The data -

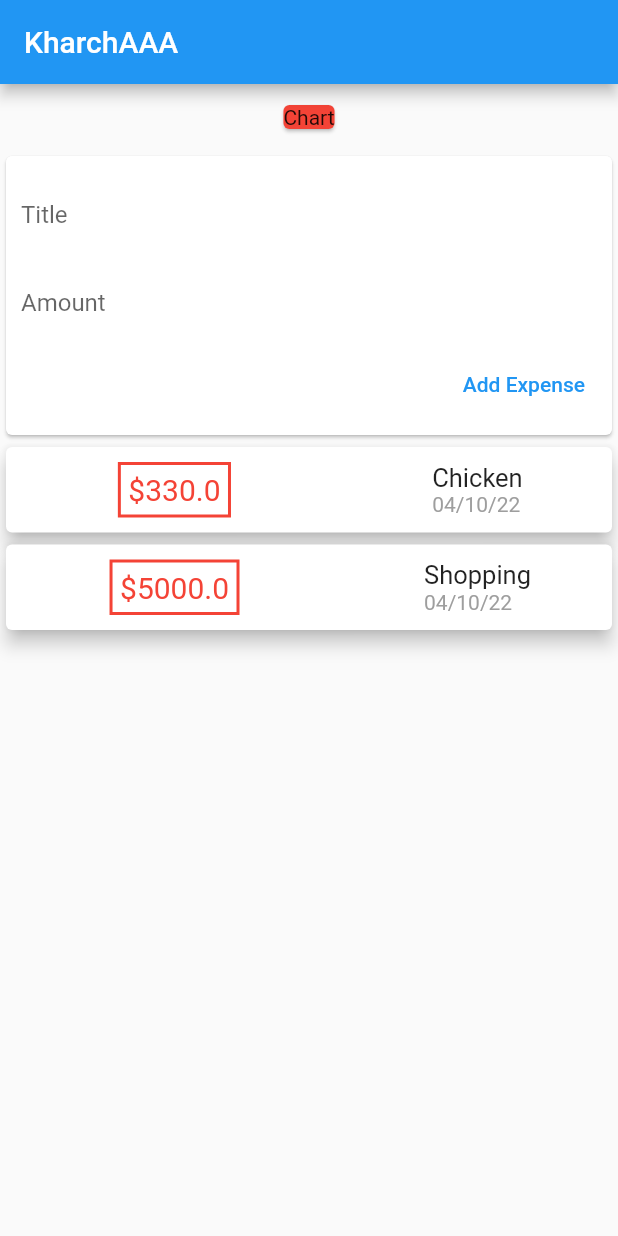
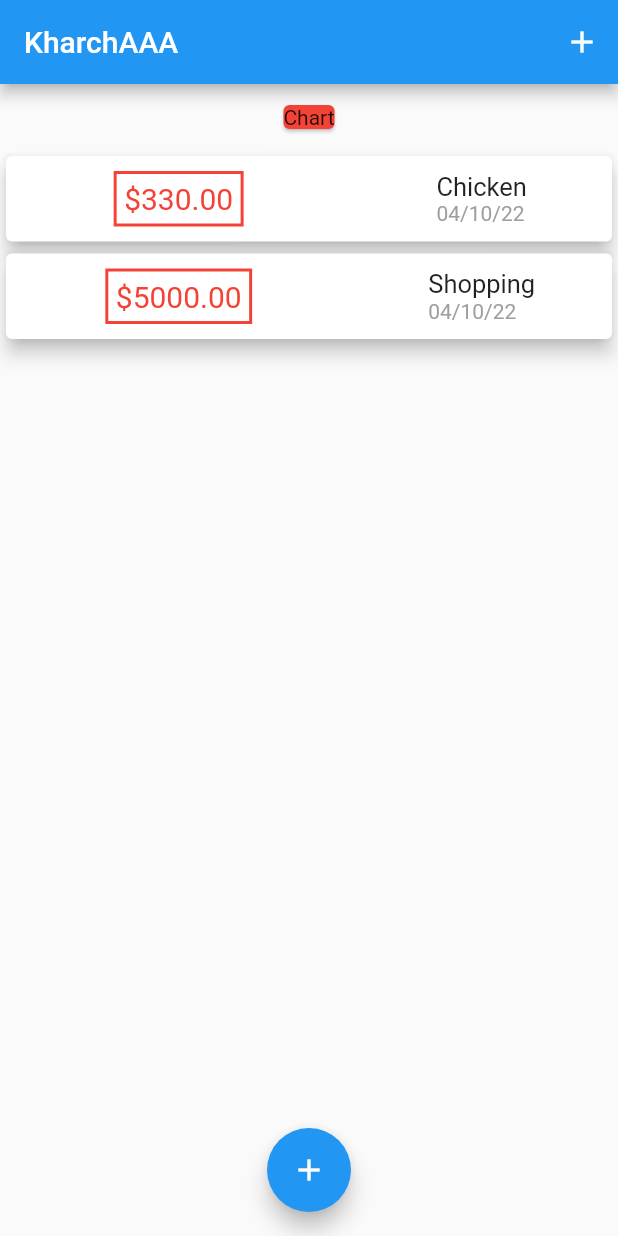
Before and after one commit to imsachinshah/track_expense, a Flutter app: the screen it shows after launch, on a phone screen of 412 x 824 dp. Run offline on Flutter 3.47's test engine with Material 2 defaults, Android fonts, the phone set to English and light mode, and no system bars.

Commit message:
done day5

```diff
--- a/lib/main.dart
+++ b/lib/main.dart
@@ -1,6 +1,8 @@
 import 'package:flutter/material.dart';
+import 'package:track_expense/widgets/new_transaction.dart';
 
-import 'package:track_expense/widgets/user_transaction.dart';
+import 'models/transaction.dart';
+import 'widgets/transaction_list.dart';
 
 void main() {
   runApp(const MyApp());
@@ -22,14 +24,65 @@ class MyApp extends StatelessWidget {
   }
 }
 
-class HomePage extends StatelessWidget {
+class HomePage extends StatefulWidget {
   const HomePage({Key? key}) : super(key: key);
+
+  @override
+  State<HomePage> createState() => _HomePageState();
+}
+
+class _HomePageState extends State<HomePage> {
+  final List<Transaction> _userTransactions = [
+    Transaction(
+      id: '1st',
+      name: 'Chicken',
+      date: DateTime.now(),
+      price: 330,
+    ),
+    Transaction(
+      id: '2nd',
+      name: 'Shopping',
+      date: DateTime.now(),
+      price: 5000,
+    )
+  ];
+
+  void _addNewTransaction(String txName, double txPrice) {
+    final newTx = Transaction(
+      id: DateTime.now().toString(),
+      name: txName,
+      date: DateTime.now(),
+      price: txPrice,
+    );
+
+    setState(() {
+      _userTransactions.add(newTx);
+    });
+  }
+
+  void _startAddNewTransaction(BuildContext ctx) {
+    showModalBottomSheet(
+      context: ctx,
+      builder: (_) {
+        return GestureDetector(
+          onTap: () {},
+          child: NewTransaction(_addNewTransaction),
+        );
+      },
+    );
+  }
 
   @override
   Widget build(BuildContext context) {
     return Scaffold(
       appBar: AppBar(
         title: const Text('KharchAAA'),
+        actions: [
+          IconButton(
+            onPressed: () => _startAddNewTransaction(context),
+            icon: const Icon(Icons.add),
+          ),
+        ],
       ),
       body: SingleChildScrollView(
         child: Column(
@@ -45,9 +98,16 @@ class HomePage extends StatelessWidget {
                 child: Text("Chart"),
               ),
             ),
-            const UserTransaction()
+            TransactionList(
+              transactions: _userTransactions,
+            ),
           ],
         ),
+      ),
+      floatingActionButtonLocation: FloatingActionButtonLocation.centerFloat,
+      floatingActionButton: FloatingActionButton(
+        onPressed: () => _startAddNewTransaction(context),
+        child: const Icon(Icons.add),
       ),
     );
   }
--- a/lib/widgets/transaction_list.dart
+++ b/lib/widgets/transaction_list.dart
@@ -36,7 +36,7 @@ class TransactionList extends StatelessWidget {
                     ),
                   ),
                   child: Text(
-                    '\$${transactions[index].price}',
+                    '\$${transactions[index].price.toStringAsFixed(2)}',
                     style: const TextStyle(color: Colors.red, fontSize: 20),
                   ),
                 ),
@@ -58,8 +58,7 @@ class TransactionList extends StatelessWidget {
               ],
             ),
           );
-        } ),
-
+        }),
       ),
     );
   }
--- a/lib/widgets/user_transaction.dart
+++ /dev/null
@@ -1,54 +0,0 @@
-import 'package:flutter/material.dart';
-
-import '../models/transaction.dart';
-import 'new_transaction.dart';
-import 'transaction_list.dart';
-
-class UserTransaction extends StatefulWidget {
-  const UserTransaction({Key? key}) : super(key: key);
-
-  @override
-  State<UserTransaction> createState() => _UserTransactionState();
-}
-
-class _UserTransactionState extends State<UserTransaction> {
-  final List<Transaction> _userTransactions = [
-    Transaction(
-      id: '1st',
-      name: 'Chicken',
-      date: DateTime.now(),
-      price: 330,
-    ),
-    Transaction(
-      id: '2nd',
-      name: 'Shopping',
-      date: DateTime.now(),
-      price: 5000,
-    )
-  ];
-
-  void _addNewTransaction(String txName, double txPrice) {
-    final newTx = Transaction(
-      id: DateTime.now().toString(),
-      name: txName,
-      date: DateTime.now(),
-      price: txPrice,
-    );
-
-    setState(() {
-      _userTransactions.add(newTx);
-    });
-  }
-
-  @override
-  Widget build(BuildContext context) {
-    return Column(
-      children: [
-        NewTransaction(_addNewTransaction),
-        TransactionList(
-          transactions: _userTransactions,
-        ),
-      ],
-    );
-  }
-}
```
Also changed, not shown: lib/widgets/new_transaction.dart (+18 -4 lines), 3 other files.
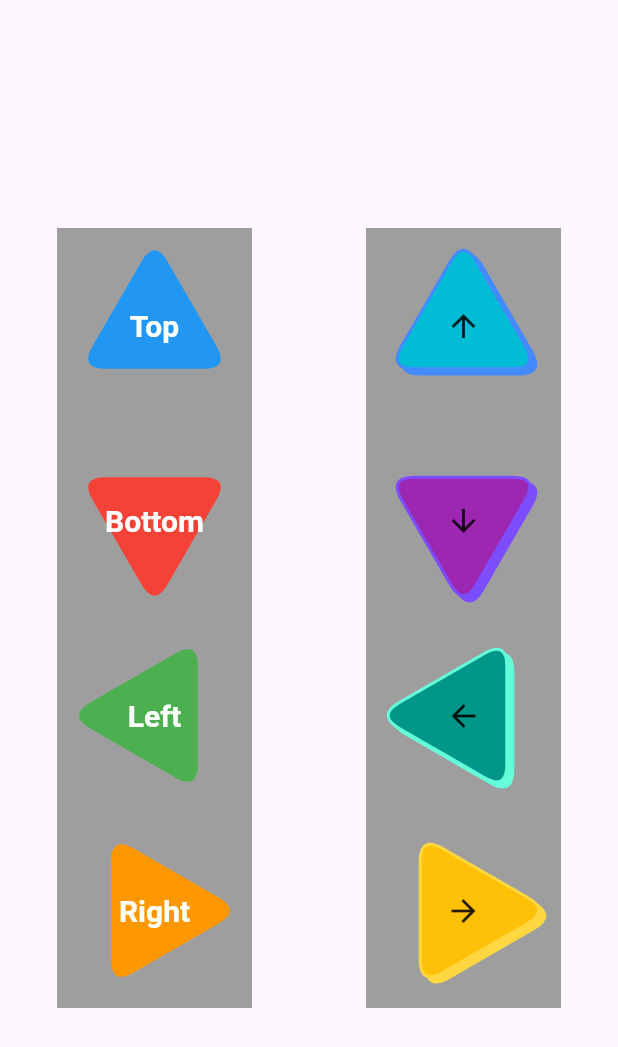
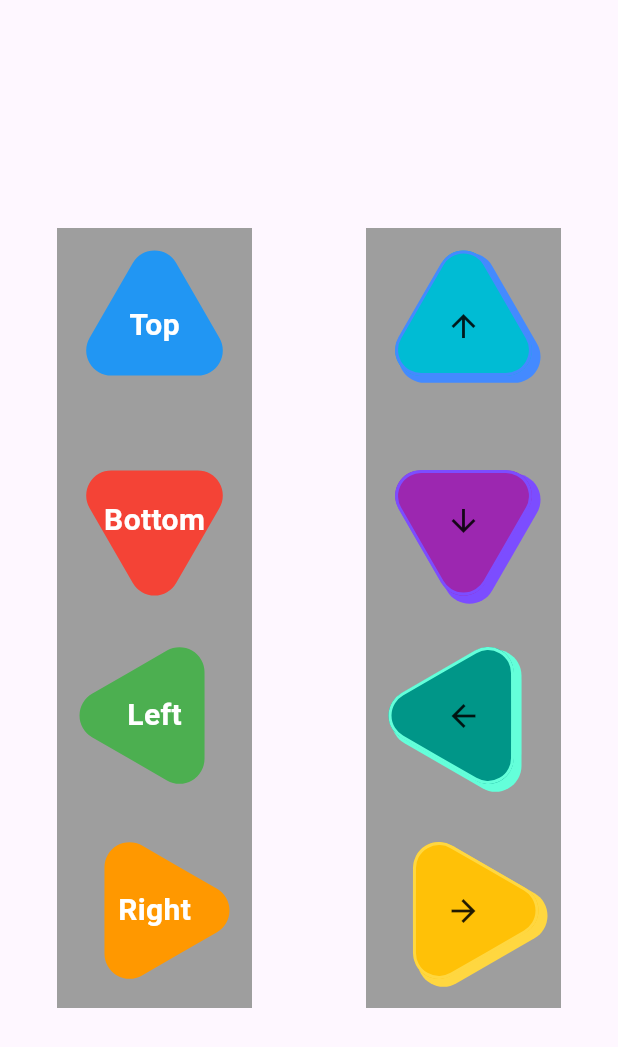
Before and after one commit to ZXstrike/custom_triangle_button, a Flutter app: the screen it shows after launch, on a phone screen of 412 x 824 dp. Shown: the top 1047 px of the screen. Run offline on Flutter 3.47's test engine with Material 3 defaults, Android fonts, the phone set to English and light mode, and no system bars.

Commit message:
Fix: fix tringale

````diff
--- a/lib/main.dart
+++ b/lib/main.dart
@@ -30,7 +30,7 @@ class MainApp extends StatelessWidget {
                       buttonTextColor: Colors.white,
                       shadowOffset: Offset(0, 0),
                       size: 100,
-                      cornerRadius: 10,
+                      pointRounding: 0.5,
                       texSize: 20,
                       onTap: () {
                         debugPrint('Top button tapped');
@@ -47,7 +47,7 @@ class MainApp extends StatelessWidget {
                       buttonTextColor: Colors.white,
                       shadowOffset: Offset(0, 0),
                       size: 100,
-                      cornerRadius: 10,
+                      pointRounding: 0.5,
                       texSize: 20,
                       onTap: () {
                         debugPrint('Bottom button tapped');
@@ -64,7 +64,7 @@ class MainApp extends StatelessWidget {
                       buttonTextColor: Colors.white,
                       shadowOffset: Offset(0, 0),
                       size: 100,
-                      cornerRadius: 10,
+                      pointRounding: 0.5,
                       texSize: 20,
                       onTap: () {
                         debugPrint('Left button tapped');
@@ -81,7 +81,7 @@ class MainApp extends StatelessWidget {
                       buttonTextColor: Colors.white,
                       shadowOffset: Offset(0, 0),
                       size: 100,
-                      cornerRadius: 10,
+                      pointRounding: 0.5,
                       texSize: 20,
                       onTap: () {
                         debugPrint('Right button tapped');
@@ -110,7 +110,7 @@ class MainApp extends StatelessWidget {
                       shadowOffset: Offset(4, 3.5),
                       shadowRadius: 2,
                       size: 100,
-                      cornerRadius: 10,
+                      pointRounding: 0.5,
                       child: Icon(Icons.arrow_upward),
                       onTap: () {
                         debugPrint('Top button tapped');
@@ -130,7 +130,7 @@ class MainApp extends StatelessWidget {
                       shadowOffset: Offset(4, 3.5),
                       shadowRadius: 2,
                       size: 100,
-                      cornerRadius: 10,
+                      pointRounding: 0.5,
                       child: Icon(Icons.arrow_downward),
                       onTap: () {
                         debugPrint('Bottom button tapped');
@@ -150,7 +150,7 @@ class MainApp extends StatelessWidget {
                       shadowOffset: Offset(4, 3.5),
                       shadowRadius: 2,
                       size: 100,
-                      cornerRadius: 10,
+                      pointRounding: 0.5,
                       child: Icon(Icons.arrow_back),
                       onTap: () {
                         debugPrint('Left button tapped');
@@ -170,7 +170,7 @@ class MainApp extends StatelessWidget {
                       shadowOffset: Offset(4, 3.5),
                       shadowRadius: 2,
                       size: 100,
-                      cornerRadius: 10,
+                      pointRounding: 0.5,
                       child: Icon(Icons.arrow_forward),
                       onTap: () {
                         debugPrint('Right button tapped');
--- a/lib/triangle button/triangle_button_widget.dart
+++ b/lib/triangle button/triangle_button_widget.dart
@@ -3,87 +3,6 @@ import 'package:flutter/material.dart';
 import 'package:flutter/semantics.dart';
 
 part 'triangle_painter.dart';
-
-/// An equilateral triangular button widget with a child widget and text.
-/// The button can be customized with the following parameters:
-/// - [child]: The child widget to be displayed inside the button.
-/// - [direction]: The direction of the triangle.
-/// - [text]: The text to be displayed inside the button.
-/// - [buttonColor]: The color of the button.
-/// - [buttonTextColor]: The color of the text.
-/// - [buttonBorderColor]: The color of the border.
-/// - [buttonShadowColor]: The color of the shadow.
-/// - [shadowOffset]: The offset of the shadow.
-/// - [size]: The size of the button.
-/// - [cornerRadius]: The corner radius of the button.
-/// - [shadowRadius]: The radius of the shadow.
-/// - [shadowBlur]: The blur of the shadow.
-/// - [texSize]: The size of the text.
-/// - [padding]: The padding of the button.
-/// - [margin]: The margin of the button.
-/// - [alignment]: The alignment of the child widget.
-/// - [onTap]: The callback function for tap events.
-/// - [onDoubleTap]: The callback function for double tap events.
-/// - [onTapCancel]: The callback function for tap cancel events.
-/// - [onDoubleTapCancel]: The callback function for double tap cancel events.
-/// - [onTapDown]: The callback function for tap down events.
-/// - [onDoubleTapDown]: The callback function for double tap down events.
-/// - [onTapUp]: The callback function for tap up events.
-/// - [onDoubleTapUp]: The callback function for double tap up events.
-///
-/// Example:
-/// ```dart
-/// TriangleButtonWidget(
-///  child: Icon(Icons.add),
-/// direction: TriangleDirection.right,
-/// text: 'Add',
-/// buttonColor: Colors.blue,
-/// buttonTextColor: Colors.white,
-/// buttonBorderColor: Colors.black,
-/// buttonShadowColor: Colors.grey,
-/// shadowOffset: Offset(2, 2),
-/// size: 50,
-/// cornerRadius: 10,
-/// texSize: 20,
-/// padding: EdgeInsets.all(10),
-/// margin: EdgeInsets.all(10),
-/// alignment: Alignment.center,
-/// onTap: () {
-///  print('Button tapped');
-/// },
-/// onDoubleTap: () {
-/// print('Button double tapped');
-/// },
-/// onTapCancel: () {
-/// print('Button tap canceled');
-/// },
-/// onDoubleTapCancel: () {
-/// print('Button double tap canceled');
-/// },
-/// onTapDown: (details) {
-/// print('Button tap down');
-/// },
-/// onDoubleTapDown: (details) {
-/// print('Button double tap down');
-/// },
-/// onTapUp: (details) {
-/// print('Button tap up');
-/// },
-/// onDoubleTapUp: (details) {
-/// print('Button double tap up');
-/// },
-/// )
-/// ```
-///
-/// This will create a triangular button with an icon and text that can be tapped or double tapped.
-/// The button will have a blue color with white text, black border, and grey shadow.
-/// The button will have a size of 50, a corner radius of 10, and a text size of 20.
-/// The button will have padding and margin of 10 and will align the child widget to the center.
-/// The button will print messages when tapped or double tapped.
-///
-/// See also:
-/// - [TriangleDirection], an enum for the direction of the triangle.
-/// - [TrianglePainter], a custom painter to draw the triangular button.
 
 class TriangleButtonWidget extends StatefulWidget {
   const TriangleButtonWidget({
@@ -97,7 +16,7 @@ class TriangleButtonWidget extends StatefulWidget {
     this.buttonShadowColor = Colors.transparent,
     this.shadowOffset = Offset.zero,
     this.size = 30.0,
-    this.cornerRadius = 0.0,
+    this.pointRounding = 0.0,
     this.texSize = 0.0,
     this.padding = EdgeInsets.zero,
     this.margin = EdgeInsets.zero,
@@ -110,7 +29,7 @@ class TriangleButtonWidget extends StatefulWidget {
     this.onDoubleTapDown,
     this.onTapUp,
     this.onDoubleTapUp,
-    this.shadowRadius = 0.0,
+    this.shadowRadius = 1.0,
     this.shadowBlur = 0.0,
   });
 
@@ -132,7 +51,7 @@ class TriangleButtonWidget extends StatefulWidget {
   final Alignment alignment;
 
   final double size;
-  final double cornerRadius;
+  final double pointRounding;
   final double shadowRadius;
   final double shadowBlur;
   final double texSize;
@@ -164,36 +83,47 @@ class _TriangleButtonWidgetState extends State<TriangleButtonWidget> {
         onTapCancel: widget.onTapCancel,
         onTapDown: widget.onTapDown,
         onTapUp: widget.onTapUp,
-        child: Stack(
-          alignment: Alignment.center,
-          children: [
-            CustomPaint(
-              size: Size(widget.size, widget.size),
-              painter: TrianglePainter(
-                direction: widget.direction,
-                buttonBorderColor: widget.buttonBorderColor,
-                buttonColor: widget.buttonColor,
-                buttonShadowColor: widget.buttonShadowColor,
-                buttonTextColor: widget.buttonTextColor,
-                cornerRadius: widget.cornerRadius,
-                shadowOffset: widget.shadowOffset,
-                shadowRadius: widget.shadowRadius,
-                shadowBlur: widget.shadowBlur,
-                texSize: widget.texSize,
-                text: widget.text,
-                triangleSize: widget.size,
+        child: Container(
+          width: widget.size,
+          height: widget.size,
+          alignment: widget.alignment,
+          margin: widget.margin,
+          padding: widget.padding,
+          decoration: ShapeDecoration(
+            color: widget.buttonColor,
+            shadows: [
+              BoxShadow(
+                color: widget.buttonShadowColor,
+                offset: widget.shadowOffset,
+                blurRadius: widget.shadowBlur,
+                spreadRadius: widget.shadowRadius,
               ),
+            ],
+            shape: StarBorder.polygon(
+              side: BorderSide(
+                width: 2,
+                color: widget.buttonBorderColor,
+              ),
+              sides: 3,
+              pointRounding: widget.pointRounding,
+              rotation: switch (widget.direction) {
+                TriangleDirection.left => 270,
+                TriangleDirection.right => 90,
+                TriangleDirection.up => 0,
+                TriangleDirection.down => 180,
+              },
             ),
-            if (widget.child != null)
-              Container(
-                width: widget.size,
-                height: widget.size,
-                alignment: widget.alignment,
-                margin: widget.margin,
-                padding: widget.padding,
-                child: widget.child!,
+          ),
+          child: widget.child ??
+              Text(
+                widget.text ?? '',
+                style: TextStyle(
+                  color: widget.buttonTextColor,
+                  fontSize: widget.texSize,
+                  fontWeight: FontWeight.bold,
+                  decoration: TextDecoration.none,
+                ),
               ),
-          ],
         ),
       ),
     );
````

What you have to do - Each line in the listing above that includes "canceled" is to be copied.

Solution to this task -
-/// print('Button tap canceled');
-/// print('Button double tap canceled');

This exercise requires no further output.